**Exercise**. Could you copy every entry exactly, dropping the pictures?

==*==

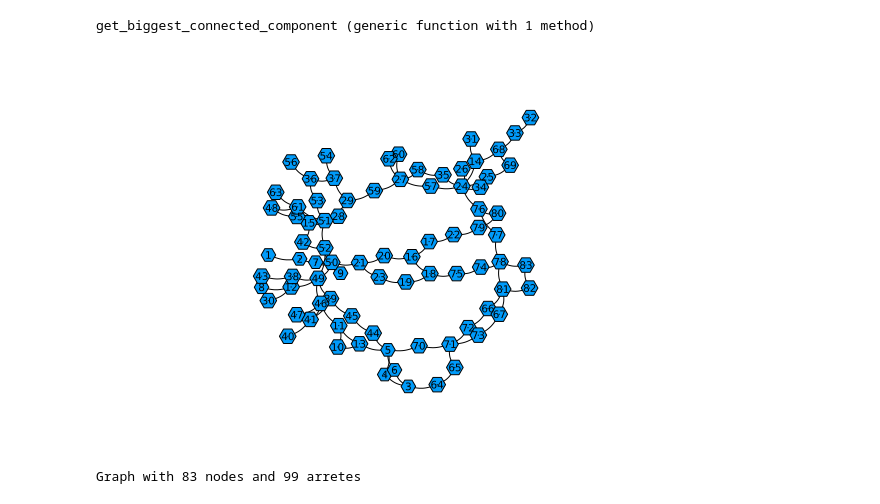
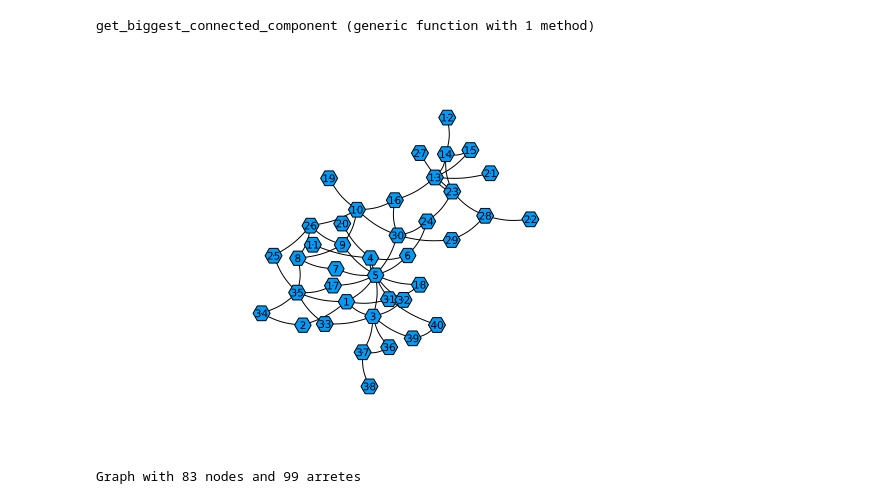
Before and after one commit to AlexisSchOrange/vne-solver, a Jupyter notebook: instances/generation/topzoosubstrate.ipynb, the cells around one changed output. Saved outputs shown, nothing was run; the diff lists cells and outputs as text; code cells hidden in the pictures.

```diff
--- a/instances/generation/topzoosubstrate.ipynb
+++ b/instances/generation/topzoosubstrate.ipynb
@@ -117,14 +117,14 @@ end
 # %% [output]
 get_biggest_connected_component (generic function with 1 method)
 # %%
-path = "topologyzoo/Oteglobe.gml"
+path = "topologyzoo/Geant2012.gml"
 
 g, name = get_graph_from_gml(path)
 g = get_biggest_connected_component(g)
 
 visu_graph(g)
 # %% [output]
-[figure, old version]
+[figure, new version]
 # %%
 println("Graph with $(nv(g)) nodes and $(ne(g)) arretes")
 # %% [output]
```
Also changed, not shown: 3 other files.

==*==

**Problem solution**.
Before and after one commit to AlexisSchOrange/vne-solver, a Jupyter notebook: instances/generation/topzoosubstrate.ipynb, the cells around one changed output. Saved outputs shown, nothing was run; the diff lists cells and outputs as text; code cells hidden in the pictures.

```diff
--- a/instances/generation/topzoosubstrate.ipynb
+++ b/instances/generation/topzoosubstrate.ipynb
@@ -117,14 +117,14 @@ end
 # %% [output]
 get_biggest_connected_component (generic function with 1 method)
 # %%
-path = "topologyzoo/Oteglobe.gml"
+path = "topologyzoo/Geant2012.gml"
 
 g, name = get_graph_from_gml(path)
 g = get_biggest_connected_component(g)
 
 visu_graph(g)
 # %% [output]
-[figure, old version]
+[figure, new version]
 # %%
 println("Graph with $(nv(g)) nodes and $(ne(g)) arretes")
 # %% [output]
```
Also changed, not shown: 3 other files.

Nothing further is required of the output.